There is a great disturbance in the Force. I have felt it…Ok, this is a bit tongue and cheek, but during the Big Data Strata Conference in New York this past September, the energy around data lakes was electric. The news coming from the event was the strongest indicator that the future is NOW. Though analysts have been slow to cover this paradigm shift in data management, the tremors are echoing and accelerating. The Data Warehouse anti pattern — of building data lake solutions as the core engine to business insights — in my opinion, will foster the next generation of dynamic and dominant companies.
I’m a big fan and advocate for data lakes. In some ways, I have been promoting and selling the data lake idea for years, hoping someone would take notice. About three years ago, I began writing a series of articles around the topic, starting with Big Data Doctrine: Warehouse vs. Data Lakes and recently wrote a blog on Data Lakes Reimagined. When colleagues would ask what the future might hold or what I plan to do next, the conversations would quickly jump to data analytics, data lake philosophy of ‘schema on read’, and the huge potential it would unleash – the Next Big Data Revolution.
Now, I am sure you are asking, how is this different than the big data movement we’ve been hearing so much about since 2000? The answer is simple, the first Big Data revolution was based on scaling database capacity. In other words, taking the new information age data and “shoving” it into structured and semi-structured databases for analysis. And when a database was at capacity, doing it again.
The issue with the first revolution was that not all company data could be stored; and if it was, this shoving was time consuming and costly. In the world of data analytics, shoving refers to the process of transforming data to fit into database structure (schema on write). However, it is often the case where transformation causes loss of data. Each transformation moves further from the raw truth, ultimately resulting in analytical errors. And with today’s ever more diverse data, this problem has gotten worst. Therefore, the average company has been left out of the big data analytics race and has made the data engineer one of the most sought after and valuable assets within an organization.
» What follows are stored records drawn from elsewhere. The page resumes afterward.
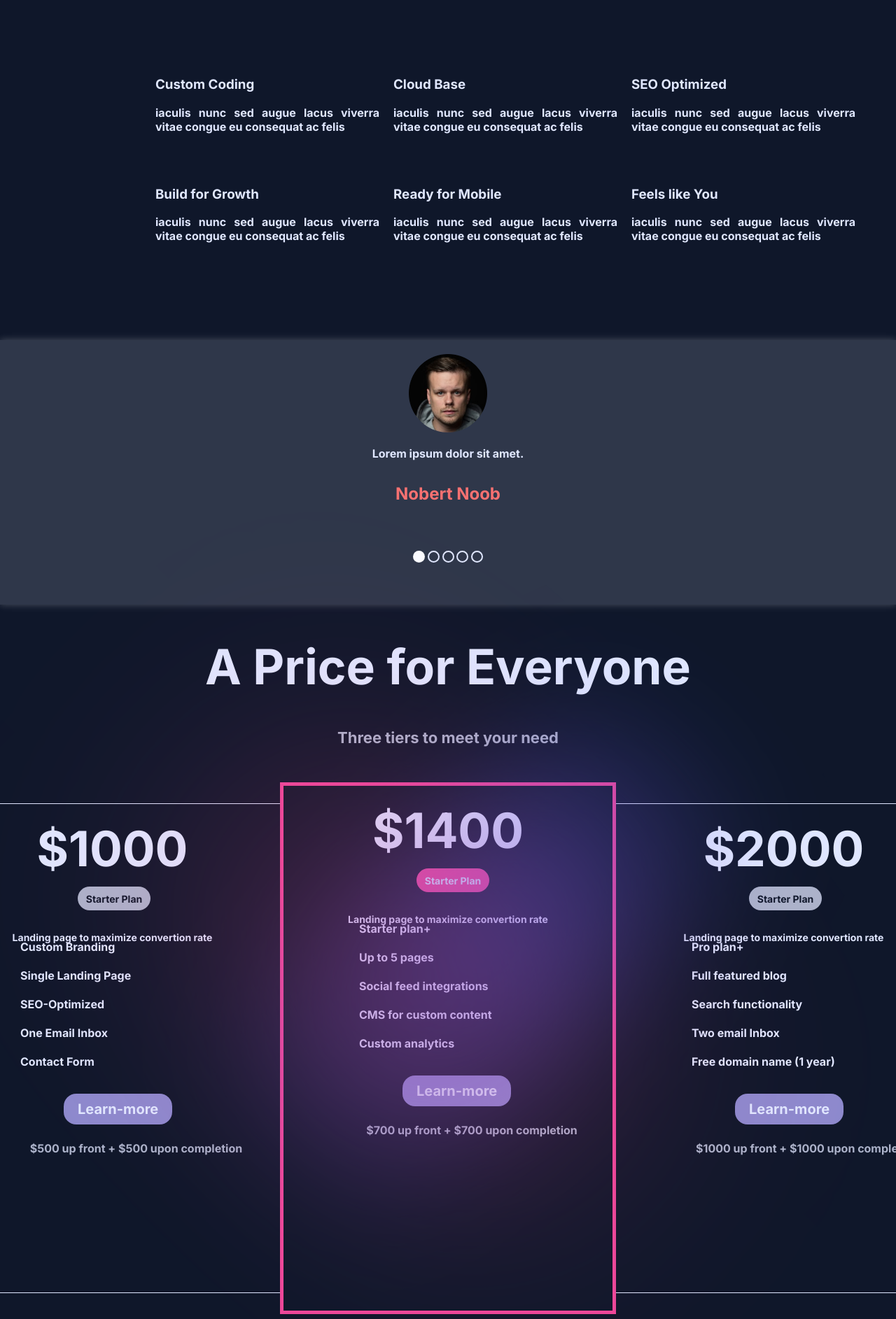
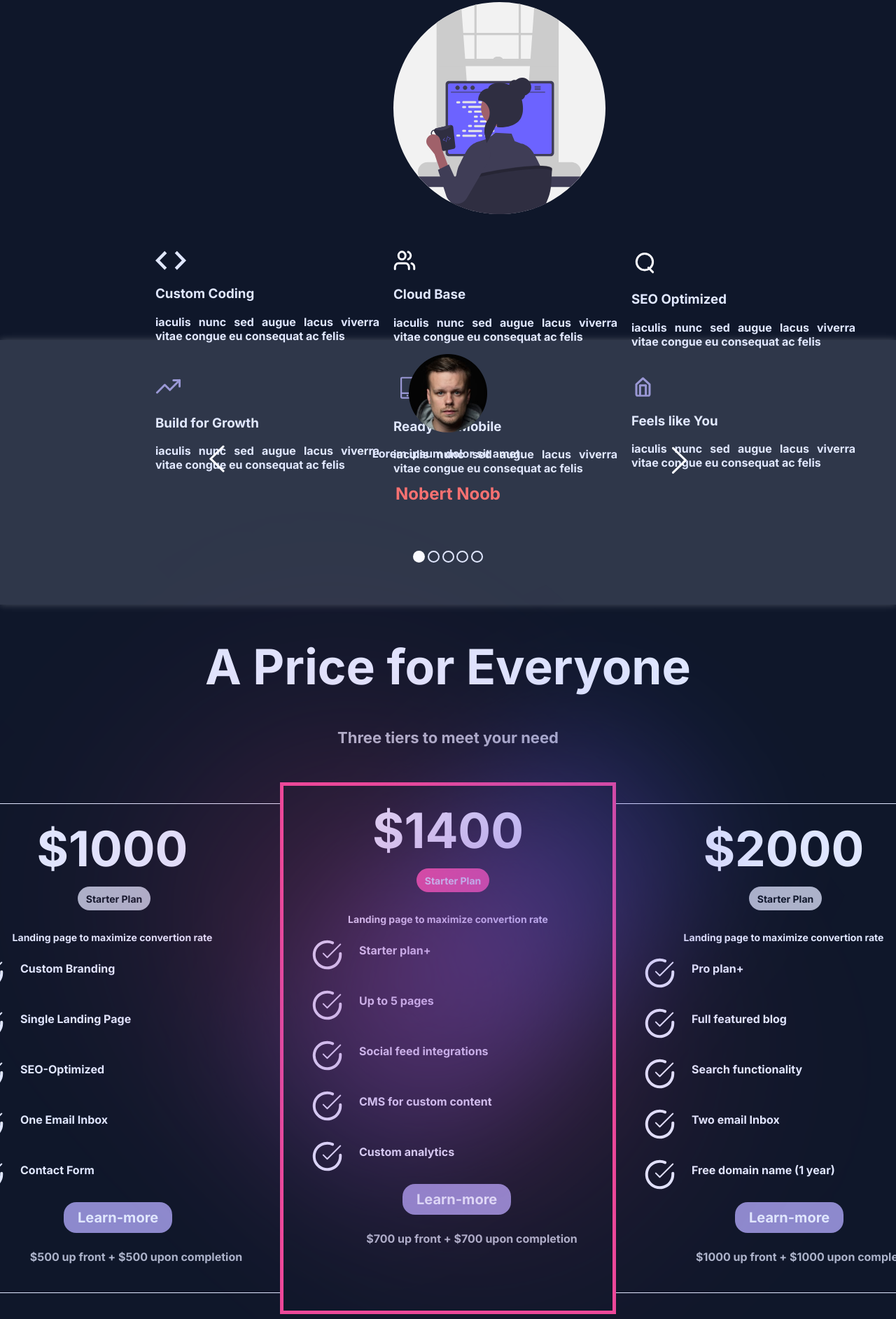
Before and after one commit to ajhay81/landingpage-desgno, a plain HTML site: page index.html in a window 1280 px wide. Shown: the part 794-2679 px from the top of the page at 70% size. Drawn offline with Linux system fonts and the light colour scheme; the site is published under a folder, as on GitHub Pages, so addresses that start at the root find nothing.

Commit message:
Update index.html

```diff
--- a/index.html
+++ b/index.html
@@ -4,7 +4,7 @@
     <meta charset="UTF-8" />
     <meta name="viewport" content="width=device-width, initial-scale=1.0" />
     <title>D E S G N O</title>
-    <link rel="shortcut icon" href="/images/favicon.png" type="image/x-icon" />
+    <link rel="shortcut icon" href="./images/favicon.png" type="image/x-icon" />
     <link rel="preconnect" href="https://fonts.googleapis.com" />
     <link rel="preconnect" href="https://fonts.gstatic.com" crossorigin />
 
@@ -19,7 +19,7 @@
       <div class="wrapper">
         <nav>
           <div class="logo">
-            <img src="/images/logo.png" alt="logo" />
+            <img src="./images/logo.png" alt="logo" />
           </div>
           <ul class="nav-menu">
             <li>
@@ -54,14 +54,14 @@
           </ul>
 
           <div class="hero-img">
-            <img src="/images/svg-comp.svg" alt="" />
+            <img src="./images/svg-comp.svg" alt="" />
           </div>
         </div>
 
         <div class="featured-section">
           <div class="featured-up">
             <div class="circle-custom-coding">
-              <img src="/images/custom-coding.svg" alt="" />
+              <img src="./images/custom-coding.svg" alt="" />
               <h3 class="custom-coding-h3">Custom Coding</h3>
               <p class="custom-coding-h3">
                 iaculis nunc sed augue lacus viverra vitae congue eu consequat
@@ -69,7 +69,7 @@
               </p>
             </div>
             <div class="circle-cloud-base">
-              <img src="/images/cloud-base.svg" alt="" />
+              <img src="./images/cloud-base.svg" alt="" />
               <h3>Cloud Base</h3>
               <p>
                 iaculis nunc sed augue lacus viverra vitae congue eu consequat
@@ -77,7 +77,7 @@
               </p>
             </div>
             <div class="circle-seo-optimized">
-              <img src="/images/seo-optimized.svg" alt="" />
+              <img src="./images/seo-optimized.svg" alt="" />
               <h3>SEO Optimized</h3>
               <p>
                 iaculis nunc sed augue lacus viverra vitae congue eu consequat
@@ -87,7 +87,7 @@
           </div>
           <div class="featured-bottom">
             <div class="circle-build-growth">
-              <img src="/images/trending-up.svg" alt="" />
+              <img src="./images/trending-up.svg" alt="" />
               <h3>Build for Growth</h3>
               <p>
                 iaculis nunc sed augue lacus viverra vitae congue eu consequat
@@ -95,7 +95,7 @@
               </p>
             </div>
             <div class="circle-ready-mobile">
-              <img src="/images/ready-for-mobile.svg" alt="" />
+              <img src="./images/ready-for-mobile.svg" alt="" />
               <h3>Ready for Mobile</h3>
               <p>
                 iaculis nunc sed augue lacus viverra vitae congue eu consequat
@@ -103,7 +103,7 @@
               </p>
             </div>
             <div class="circle-feels-you">
-              <img src="/images/feels-like-you.svg" alt="" />
+              <img src="./images/feels-like-you.svg" alt="" />
               <h3>Feels like You</h3>
               <p>
                 iaculis nunc sed augue lacus viverra vitae congue eu consequat
@@ -120,15 +120,15 @@
         <div class="testimonial-content">
           <div class="arrows">
             <a href="#" class="prev-btn">
-              <img src="/images/left-arrow.svg" alt="" />
+              <img src="./images/left-arrow.svg" alt="" />
             </a>
             <a href="#" class="next-btn">
-              <img src="/images/right-arrow.svg" alt="" />
+              <img src="./images/right-arrow.svg" alt="" />
             </a>
           </div>
 
           <div class="img-info">
-            <img src="/images/nobert-noob.png" id="person-img" alt="" />
+            <img src="./images/nobert-noob.png" id="person-img" alt="" />
           </div>
 
           <p class="testimoni-text" id="comment">
@@ -165,15 +165,15 @@
           <h2>$1000</h2>
           <div class="starter-plan-tier">Starter Plan</div>
           <p>Landing page to maximize convertion rate</p>
-          <img src="/images/check-circle.svg" alt="" />
+          <img src="./images/check-circle.svg" alt="" />
           <h6>Custom Branding</h6>
-          <img src="/images/check-circle.svg" alt="" />
+          <img src="./images/check-circle.svg" alt="" />
           <h6>Single Landing Page</h6>
-          <img src="/images/check-circle.svg" alt="" />
+          <img src="./images/check-circle.svg" alt="" />
           <h6>SEO-Optimized</h6>
-          <img src="/images/check-circle.svg" alt="" />
+          <img src="./images/check-circle.svg" alt="" />
           <h6>One Email Inbox</h6>
-          <img src="/images/check-circle.svg" alt="" />
+          <img src="./images/check-circle.svg" alt="" />
           <h6>Contact Form</h6>
           <div class="learn-more-btn">
             <a href="#" class="btn learn-more">Learn-more</a>
@@ -185,15 +185,15 @@
           <h2>$1400</h2>
           <div class="starter-plan-tier-2">Starter Plan</div>
           <p>Landing page to maximize convertion rate</p>
-          <img src="/images/check-circle.svg" alt="" />
+          <img src="./images/check-circle.svg" alt="" />
           <h6>Starter plan+</h6>
-          <img src="/images/check-circle.svg" alt="" />
+          <img src="./images/check-circle.svg" alt="" />
           <h6>Up to 5 pages</h6>
-          <img src="/images/check-circle.svg" alt="" />
+          <img src="./images/check-circle.svg" alt="" />
           <h6>Social feed integrations</h6>
-          <img src="/images/check-circle.svg" alt="" />
+          <img src="./images/check-circle.svg" alt="" />
           <h6>CMS for custom content</h6>
-          <img src="/images/check-circle.svg" alt="" />
+          <img src="./images/check-circle.svg" alt="" />
           <h6>Custom analytics</h6>
           <div class="learn-more-btn">
             <a href="#" class="btn learn-more">Learn-more</a>
@@ -205,15 +205,15 @@
           <h2>$2000</h2>
           <div class="starter-plan-tier">Starter Plan</div>
           <p>Landing page to maximize convertion rate</p>
-          <img src="/images/check-circle.svg" alt="" />
+          <img src="./images/check-circle.svg" alt="" />
           <h6>Pro plan+</h6>
-          <img src="/images/check-circle.svg" alt="" />
+          <img src="./images/check-circle.svg" alt="" />
           <h6>Full featured blog</h6>
-          <img src="/images/check-circle.svg" alt="" />
+          <img src="./images/check-circle.svg" alt="" />
           <h6>Search functionality</h6>
-          <img src="/images/check-circle.svg" alt="" />
+          <img src="./images/check-circle.svg" alt="" />
           <h6>Two email Inbox</h6>
-          <img src="/images/check-circle.svg" alt="" />
+          <img src="./images/check-circle.svg" alt="" />
           <h6>Free domain name (1 year)</h6>
           <div class="learn-more-btn">
             <a href="#" class="btn learn-more">Learn-more</a>
@@ -229,19 +229,19 @@
       </div>
       <div class="client-logos">
         <a href="#">
-          <img src="/images/gog-com.svg" alt="" />
+          <img src="./images/gog-com.svg" alt="" />
         </a>
         <a href="#">
-          <img src="/images/lg-icon.svg" alt="" />
+          <img src="./images/lg-icon.svg" alt="" />
         </a>
         <a href="#">
-          <img src="/images/adobe-icon.svg" alt="" />
+          <img src="./images/adobe-icon.svg" alt="" />
         </a>
         <a href="#">
-          <img src="/images/cnn-icon.svg" alt="" />
+          <img src="./images/cnn-icon.svg" alt="" />
         </a>
         <a href="#">
-          <img src="/images/xiaomi-icon.svg" alt="" />
+          <img src="./images/xiaomi-icon.svg" alt="" />
         </a>
       </div>
     </div>
```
Read the entire article here, The Data Lake Awakening – Chaos Sumo
via the fine folks at Chaos Sumo